I hate when I pee on myself.
Sadly, it has happened once or twice. Usually when I’m traveling to some exotic, far-away, Third-World-like destination to which the term “toilet” takes on a meaning which has very little to do with a standard American style toilet. Nope. In these cases, toilet, restroom, washroom, etc - usually means a small hole in the ground to which one carefully squats above, re-arranges one's pants or skirt, methodically positions one's feet for balance and then takes aim.
Sometimes I’m dead on. Other times... well, not so much. Hence. I pee on myself. Actually, more like an accidental trickle down the ankle and onto the top of my shoes. Ugh... the joys of international and exotic travel!
My excursion to Kenya brought back memories of similar “pee down the ankle” experiences in China, Thailand, Greece and Ecuador, just to name a few. But I digress...
What’s the point of sharing this tidbit? First, I bet you’re laughing right about now, correct? Second... because the latrine situation is the tip of the iceberg for one aspect of life I encountered while in Kenya.

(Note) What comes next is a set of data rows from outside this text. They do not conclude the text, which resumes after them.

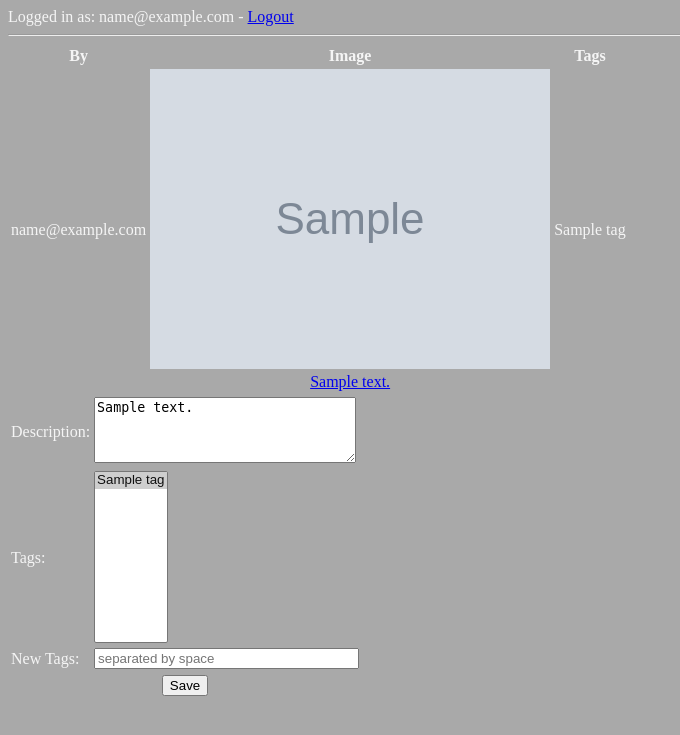
After one commit to ftc16072/managePhotos, a Django app: page /photos/1/edit/1/ in a window 1280 px wide. The commit adds this page. Shown: the top 735 px of the page, without its empty margins (0-680 px from the left). Run offline with Django 4.2, Linux system fonts and the light colour scheme; a user stored in the database is signed in; tables that the repository leaves empty hold one stand-in row (values such as "Sample post"); grey boxes marked "Sample" are stand-in pictures.

Commit message:
Editing of photos now works

```diff
--- a/photos/models.py
+++ b/photos/models.py
@@ -60,8 +60,12 @@ class Photo(models.Model):
   album = models.ForeignKey(Album, on_delete=models.CASCADE)
   smugmug_uri = models.CharField(max_length=32)
   photo_link = models.CharField(max_length=255)
+  largest_link = models.CharField(max_length=255)
   description = models.CharField(max_length=255)
   tags = models.ManyToManyField(Tag, blank=True)
+  uploaded_by = models.ForeignKey(settings.AUTH_USER_MODEL,
+                                  null=True,
+                                  on_delete=models.SET_NULL)
 
   def __str__(self):
     return 'IMG: ' + self.smugmug_uri
@@ -71,3 +75,9 @@ class Photo(models.Model):
       self.photo_link = smugmug.get_small_link(self.smugmug_uri)
       self.save()
     return self.photo_link
+
+  def get_largest_link(self):
+    if self.largest_link == "":
+      self.largest_link = smugmug.get_largest_link(self.smugmug_uri)
+      self.save()
+    return self.largest_link
--- /dev/null
+++ b/photos/templates/photos/edit.html
@@ -0,0 +1,53 @@
+{% extends "photos/base.html" %}
+{% block title %}Edit{% endblock %}
+{% block content %}
+<table>
+  <tr><th>By</th><th>Image</th><th>Tags</th></tr>
+  <tr>
+     <td>{% if photo.uploaded_by %} {{ photo.uploaded_by }} {% endif %}</td>
+
+     <td><A HREF="{{ photo.get_largest_link }}"><IMG src="{{ photo.get_photo_link }}"/></IMG><br/>
+        <div style="text-align: center">
+        {{ photo.description }}
+        </div>
+      </A>
+    </td>
+     <td>
+     {% for tag in photo.tags.all %}
+       {{ tag }}</br>
+     {% endfor %}
+     </td>
+  </tr>
+</table>
+
+<form method="post" enctype="multipart/form-data">
+{% csrf_token %}
+<table>
+  <tr>
+    <td><label for="description">Description:</label></td>
+    <td><textarea id="description" name="description" rows="4" cols="30">{{ photo.description }}</textarea></td>
+</td>
+  </tr>
+  <tr>
+    <td><label for="tags">Tags:</label></td>
+    <td>
+<select name="tags" id="tags" size=10 multiple>
+   {% for tag in tags %}
+     <option value="{{ tag.id }}" {% if tag in photo.tags.all %}selected{% endif %}> {{ tag }}</option>
+   {% endfor %}
+</select></td>
+  </tr>
+ <tr>
+<td><label for="newTags">New Tags:</label></td>
+<td><input type="text" id="newTags" name="newTags" size=30 placeholder="separated by space"></td>
+<tr/>
+<tr>
+  <td colspan=2>
+    <div style="text-align: center">
+<input type="submit" value="Save">
+</div>
+</td>
+</tr>
+ </table>
+</form>
+ {% endblock %}
--- a/photos/templates/photos/search.html
+++ b/photos/templates/photos/search.html
@@ -38,10 +38,12 @@
 </form>
 {% if photos %}
 <table>
-  <tr><th>Image</th><th>Tags</th></tr>
+  <tr><th>By</th><th>Image</th><th>Tags</th></tr>
   {% for photo in photos %}
   <tr>
-     <td><IMG src="{{ photo.get_photo_link }}"/><br/>
+     <td>{% if photo.uploaded_by %} {{ photo.uploaded_by }} {% endif %}</td>
+     <td><A HREF={% url 'edit' album_id=album.id photo_id=photo.id %}>
+      <IMG src="{{ photo.get_photo_link }}"/></A><br/>
         <div style="text-align: center">
         {{ photo.description }}
         </div>
--- a/photos/urls.py
+++ b/photos/urls.py
@@ -8,5 +8,6 @@ urlpatterns = [
     path('admin/<int:team_id>/', views.team_admin, name='team_admin'),
     path('<int:album_id>/', views.upload, name='upload'),
     path('<int:album_id>/upload/', views.upload, name='upload'),
-    path('<int:album_id>/search/', views.search, name='search')
+    path('<int:album_id>/search/', views.search, name='search'),
+    path('<int:album_id>/edit/<int:photo_id>/', views.edit, name='edit')
 ]
--- a/photos/views.py
+++ b/photos/views.py
@@ -53,14 +53,28 @@ def upload(request, album_id):
     photo.album = album
     photo.smugmug_uri = photo_uri
     photo.description = request.POST['description']
+    photo.uploaded_by = request.user
     photo.save()
 
-    if 'tags' in request.POST:
-      photo.tags.set(request.POST['tags'])
+    set_tags(photo, album, request.POST)
 
-    if 'newTags' in request.POST:
-      for tagString in request.POST['newTags'].split(' '):
-        lowerTag = tagString.lower()
+    context["key"] = photo_uri
+
+  return render(request, 'photos/upload.html', context)
+
+
+def set_tags(photo, album, post_data):
+  photo.tags.clear()
+  if 'tags' in post_data:
+    tags = dict(post_data)['tags']
+    for tag in tags:
+      print(f"Adding {tag} {tags} {post_data}")
+      photo.tags.add(tag)
+
+  if 'newTags' in post_data:
+    for tagString in post_data['newTags'].split(' '):
+      lowerTag = tagString.lower().strip()
+      if lowerTag:
         tagObjects = Tag.objects.filter(name=lowerTag, album=album)
         if tagObjects:
           tag = tagObjects[0]
@@ -71,11 +85,30 @@ def upload(request, album_id):
           tag.save()
         photo.tags.add(tag)
 
-    context["key"] = photo_uri
 
-  return render(request, 'photos/upload.html', context)
+@login_required
+def edit(request, album_id, photo_id):
+  photo = get_object_or_404(Photo, pk=photo_id)
+  album = photo.album
+
+  if not album.team.user_on_team(request.user):
+    context = {"team": album.team}
+    return render(request, 'photos/no_album_permission.html', context)
+
+  context = {
+      "photo": photo,
+      "album": album,
+      "tags": Tag.objects.filter(album=album).order_by('name')
+  }
+  if request.method == 'POST':
+    photo.description = request.POST['description']
+    set_tags(photo, album, request.POST)
+    photo.save()
+
+  return render(request, 'photos/edit.html', context)
 
 
+@login_required
 def search(request, album_id):
   album = get_object_or_404(Album, pk=album_id)
 
@@ -89,7 +122,8 @@ def search(request, album_id):
   }
   if request.method == 'POST':
     queryDict = dict(request.POST)
-    include_tags = queryDict['include_tags']
+    include_tags = queryDict[
+        'include_tags'] if 'include_tags' in queryDict else []
     search = queryDict['search']
 
     if search == 'any':
```
Also changed, not shown: photos/smugmug.py (+20 -8 lines), README.md, photos/migrations/0008_photo_largest_link.py (added), photos/migrations/0009_photo_uploaded_by.py (added).
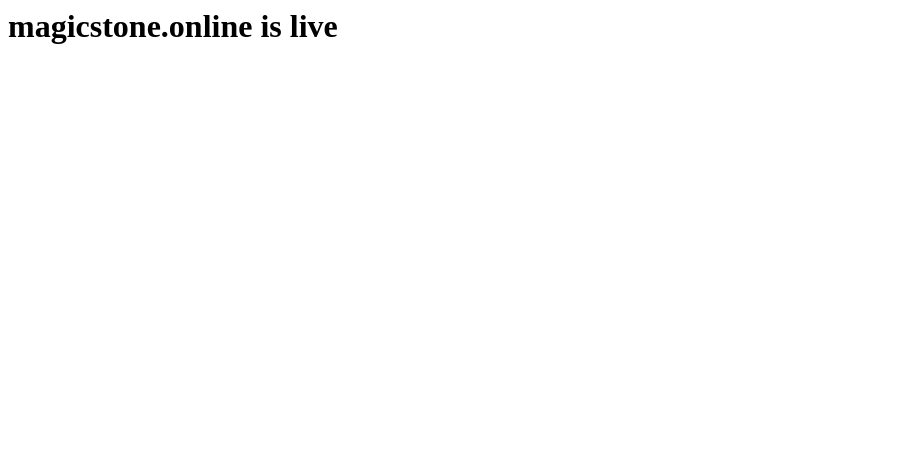
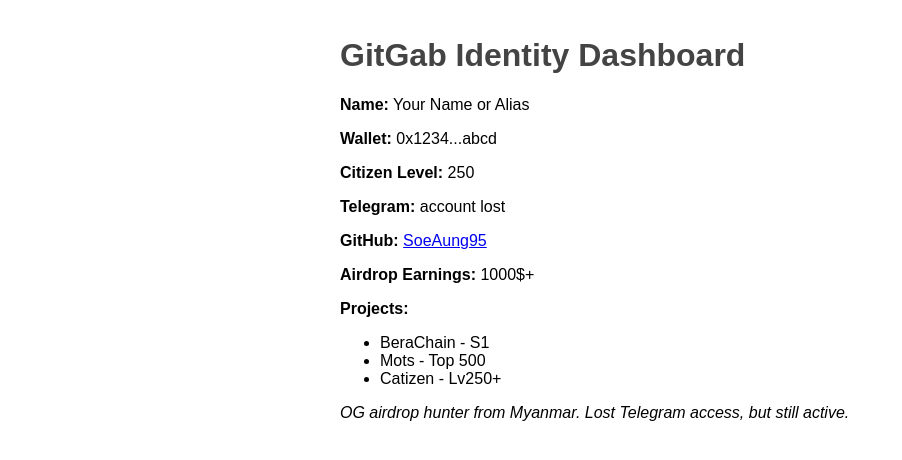
Before and after one commit to SoeAung95/GitGabCompound, a plain HTML site: page index.html in a window 1280 px wide. Shown: the whole page, without its empty margins (0-902 px from the left). Drawn offline with Linux system fonts and the light colour scheme.

Commit message:
Update index.html

```diff
--- a/index.html
+++ b/index.html
@@ -1 +1,35 @@
-<h1>magicstone.online is live</h1>
+<!DOCTYPE html>
+<html>
+<head>
+  <title>GitGab Identity</title>
+  <meta charset="UTF-8">
+  <style>
+    body { font-family: sans-serif; max-width: 600px; margin: auto; padding: 1em; }
+    h1 { color: #444; }
+    .item { margin-bottom: 1em; }
+    .label { font-weight: bold; }
+  </style>
+</head>
+<body>
+  <h1>GitGab Identity Dashboard</h1>
+  <div id="identity"></div>
+
+  <script>
+    fetch('identity.json')
+      .then(response => response.json())
+      .then(data => {
+        const container = document.getElementById('identity');
+        container.innerHTML = `
+          <div class="item"><span class="label">Name:</span> ${data.name}</div>
+          <div class="item"><span class="label">Wallet:</span> ${data.wallet}</div>
+          <div class="item"><span class="label">Citizen Level:</span> ${data.citizen_level}</div>
+          <div class="item"><span class="label">Telegram:</span> ${data.telegram_status}</div>
+          <div class="item"><span class="label">GitHub:</span> <a href="${data.github}" target="_blank">${data.username}</a></div>
+          <div class="item"><span class="label">Airdrop Earnings:</span> ${data.airdrop_score}</div>
+          <div class="item"><span class="label">Projects:</span><ul>${data.projects.map(p => `<li>${p}</li>`).join('')}</ul></div>
+          <div class="item"><em>${data.note}</em></div>
+        `;
+      });
+  </script>
+</body>
+</html>
```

Under my new title of Executive Producer, launching Julia Yarbough Media Group, I am honored to work to produce a video documentation of the installation of the new GE Solar Powered Water Kiosk by The HabiHut, myself and videographer (Brain, of The Outlaw Partners) spent several days capturing life in the community where The HabiHut is now up and running. The place is called Gatina. It is a “sub-division” of sorts to one of the cities slums. Kawangware is a thriving community, nestled smack dab in the middle of one of the more affluent neighborhoods in Nairobi.
Imagine my shock as we passed million dollar mansions protected by hig brick walls with coiled barbed-wire on top, to then turn down a dirt road which opened up into a massive community of individuals living in squalid conditions like I have NEVER witnessed in my life! (And I’ve seen some stuff in my day...)
Seriously...SMACK DAB IN THE MIDDLE of wealth is Kawangware. Men, women and children live in make-shift homes; most designed from corrugated metal propped up with pieces of wood. There are no solid floors...just dirt, mud and gooey clay. There is no electricity. There is no indoor plumbing or running water. There is no garbage disposal or pick-up. Debris and rubbish clog the mud streets as well as the small creek that runs through the area. The same creek to which many of the women utilize for washing clothes, children use to bathe and animals to drink. Water is available...for purchase... from old, often-times rusty pipes. There is no guarantee the water is clean and/or safe. Rule of thumb: it is not. So when water is collected in plastic containers which are then hauled back “home” it must be boiled before using. Still, water borne illnesses are common.
Really? it’s 2012? Our world has immense wealth, yet...thousands live in such squalid and poverty-stricken conditions. My head was spinning as I walked through the slum; canvassing the area gathering footage; experiencing the moment. How could this be possible??
I share this grim image, because it is here in Kawangware where I believe The HabiHut project will actually make a difference. See, inside the hut is a GE water filtration system. Women are being trained to use a manual pump system (designed by a Kenyan team) to pump water through the filtration system. On the other side...clean, safe, purified water. The women are also being trained how to run a business. So in a community where HAVING NOTHING is the norm, these women will now have the opportunity to sell water, earn a small income and have money to buy basic necessities for their families. Not to mention...the community will have access to CLEAN, SAFE WATER!!!
I know, I know...none of this has ANYTHING to do with the Highway to a Husband/Dating journey, but... here me out. In a way...it does. Because let me tell you...with each day spent in the Gatina, Kawangware slum, I became so much more aware of how BLESSED we all are, of the lives we have and the basic life necessities we take for granted. I couldn’t help but think about how many times women and men (at home in the United States or other developed nations) argue and fuss over such trivial matters (who did the dishes? Who is taking out the garbage? Did you pull all the stems off the grapes? Did you have one too many Long Island Ice Teas? I don’t like your music, clothing, friends, driving style, etc, etc) Do you see my point? It’s all so INSIGNIFICANT in the overall scheme of things!!
So there I was... in the heart of a Nairobi slum, watching the residents survive. As I watched the women hoisting water cans on their shoulders and barefoot children playing in the street, I knew - JUST KNEW - that I was EXACTLY where I was supposed to be, learning EXACTLY what I was supposed to be learning. My lesson ... be more thankful for what we have and the people we have in our lives. Oh... and perhaps the most important lesson... spread your feet a little wider and squat a bit deeper over the hole in the ground when peeing. It reduces the chance of warm liquid trickling down your ankle...